With another offseason of training and shooting drills behind him, Wall said, “My confidence level is at an all-time high.” He added, “This is the most comfortable I’ve felt with shooting the ball. So I don’t care if I miss 12 straight. I still will shoot an open shot without no hesitation.”
Despite everything, Wall averaged 18.5 points and 7.6 assists last season and is the sixth-fastest player in NBA history to reach 2,000 points and 1,000 assists in a career, hitting those marks in just 124 games.
With a better jumper and a little more judicious passing, Wall might yet threaten to break the top tier of point guards. Early reports from training camp were positive.
“I think he’s taken a step,” coach Randy Wittman said. “Direction and being a leader, and vocal, and being the guy that kind of gets everybody where they need to be.”
We’ve been saying it for months now, the renaissance in Washington starts and ends with Wall and the grand investment Leonsis has made in the now healthy face of his franchise. The talent is there (his backcourt mate Bradley Beal is a budding young talent that is ready for prime time as well). So is the drive.

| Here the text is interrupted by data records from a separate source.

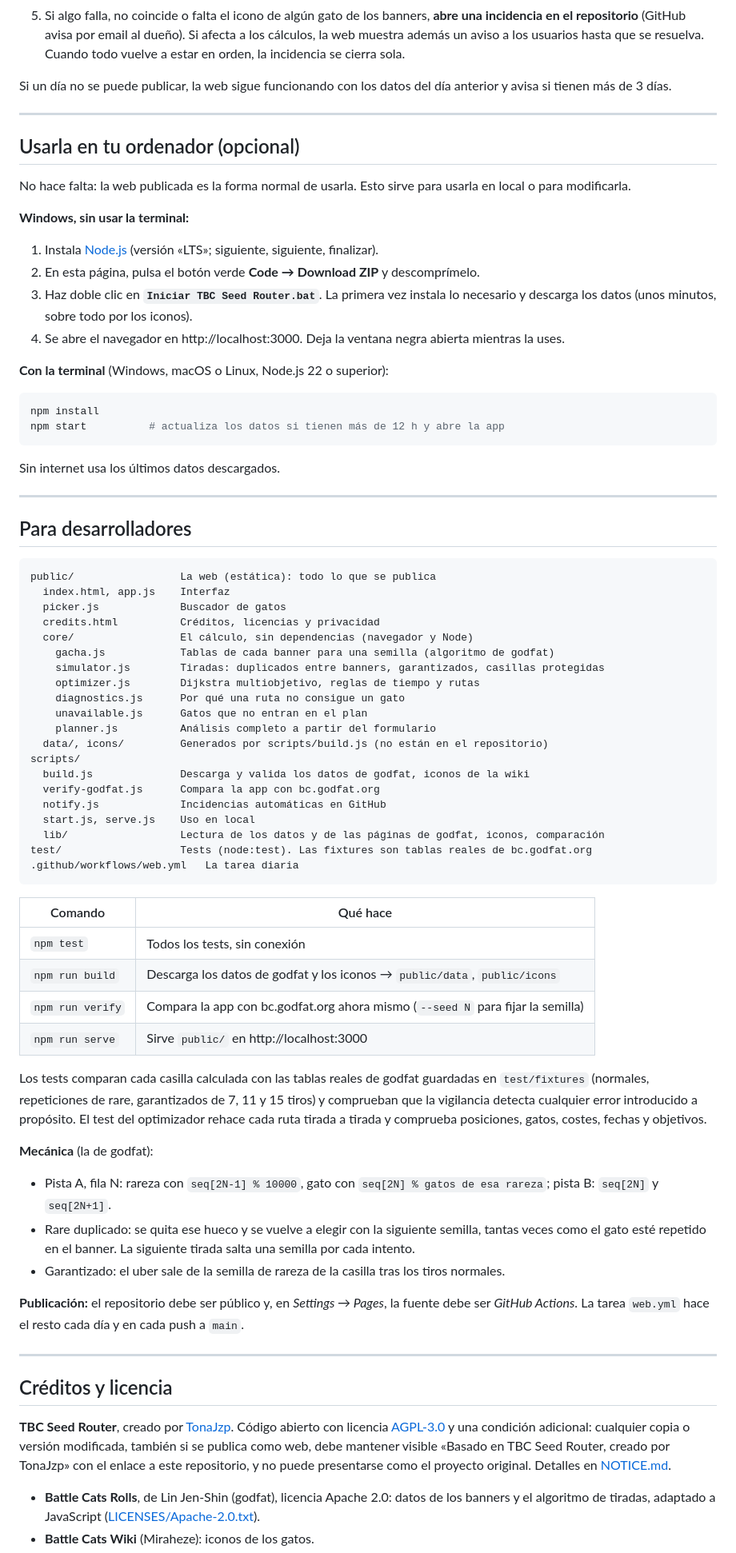
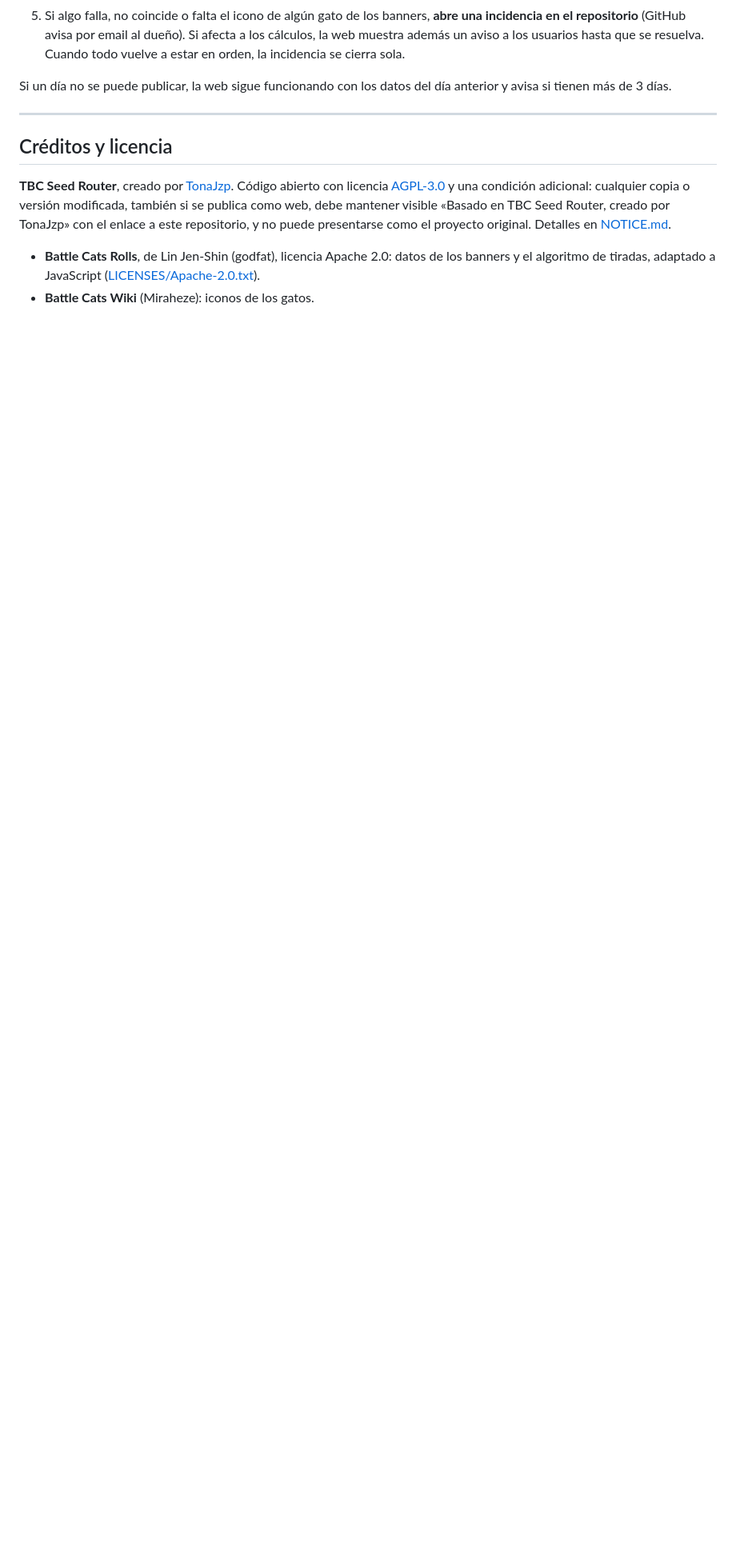
Before and after one commit to TonaJzp/TBC-Seed-Router, a Markdown page: README.md, the part around the change. Shown at 80% size. Drawn GitHub-style; blank space fills up the shorter version.

Commit message:
README: drop the local-use and developer sections

````diff
--- a/README.md
+++ b/README.md
@@ -158,79 +158,6 @@ tienen más de 3 días.
 
 ---
 
-## Usarla en tu ordenador (opcional)
-
-No hace falta: la web publicada es la forma normal de usarla. Esto sirve para usarla en local o
-para modificarla.
-
-**Windows, sin usar la terminal:**
-
-1. Instala [Node.js](https://nodejs.org) (versión «LTS»; siguiente, siguiente, finalizar).
-2. En esta página, pulsa el botón verde **Code → Download ZIP** y descomprímelo.
-3. Haz doble clic en **`Iniciar TBC Seed Router.bat`**. La primera vez instala lo necesario y
-   descarga los datos (unos minutos, sobre todo por los iconos).
-4. Se abre el navegador en http://localhost:3000. Deja la ventana negra abierta mientras la uses.
-
-**Con la terminal** (Windows, macOS o Linux, Node.js 22 o superior):
-
-```bash
-npm install
-npm start          # actualiza los datos si tienen más de 12 h y abre la app
-```
-
-Sin internet usa los últimos datos descargados.
-
----
-
-## Para desarrolladores
-
-```
-public/                 La web (estática): todo lo que se publica
-  index.html, app.js    Interfaz
-  picker.js             Buscador de gatos
-  credits.html          Créditos, licencias y privacidad
-  core/                 El cálculo, sin dependencias (navegador y Node)
-    gacha.js            Tablas de cada banner para una semilla (algoritmo de godfat)
-    simulator.js        Tiradas: duplicados entre banners, garantizados, casillas protegidas
-    optimizer.js        Dijkstra multiobjetivo, reglas de tiempo y rutas
-    diagnostics.js      Por qué una ruta no consigue un gato
-    unavailable.js      Gatos que no entran en el plan
-    planner.js          Análisis completo a partir del formulario
-  data/, icons/         Generados por scripts/build.js (no están en el repositorio)
-scripts/
-  build.js              Descarga y valida los datos de godfat, iconos de la wiki
-  verify-godfat.js      Compara la app con bc.godfat.org
-  notify.js             Incidencias automáticas en GitHub
-  start.js, serve.js    Uso en local
-  lib/                  Lectura de los datos y de las páginas de godfat, iconos, comparación
-test/                   Tests (node:test). Las fixtures son tablas reales de bc.godfat.org
-.github/workflows/web.yml   La tarea diaria
-```
-
-| Comando | Qué hace |
-|---------|----------|
-| `npm test` | Todos los tests, sin conexión |
-| `npm run build` | Descarga los datos de godfat y los iconos → `public/data`, `public/icons` |
-| `npm run verify` | Compara la app con bc.godfat.org ahora mismo (`--seed N` para fijar la semilla) |
-| `npm run serve` | Sirve `public/` en http://localhost:3000 |
-
-Los tests comparan cada casilla calculada con las tablas reales de godfat guardadas en `test/fixtures`
-(normales, repeticiones de rare, garantizados de 7, 11 y 15 tiros) y comprueban que la vigilancia
-detecta cualquier error introducido a propósito. El test del optimizador rehace cada ruta tirada a
-tirada y comprueba posiciones, gatos, costes, fechas y objetivos.
-
-**Mecánica** (la de godfat):
-- Pista A, fila N: rareza con `seq[2N-1] % 10000`, gato con `seq[2N] % gatos de esa rareza`; pista B:
-  `seq[2N]` y `seq[2N+1]`.
-- Rare duplicado: se quita ese hueco y se vuelve a elegir con la siguiente semilla, tantas veces como
-  el gato esté repetido en el banner. La siguiente tirada salta una semilla por cada intento.
-- Garantizado: el uber sale de la semilla de rareza de la casilla tras los tiros normales.
-
-**Publicación:** el repositorio debe ser público y, en *Settings → Pages*, la fuente debe ser
-*GitHub Actions*. La tarea `web.yml` hace el resto cada día y en cada push a `main`.
-
----
-
 ## Créditos y licencia
 
 **TBC Seed Router**, creado por [TonaJzp](https://github.com/TonaJzp). Código abierto con licencia
````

The leadership is still a work in progress, but he’s clearly on the right track.
The only thing left to do … did someone say “playoffs?”
Write it down, take a picture, do whatever you need to young fella.
Set the bar yourself!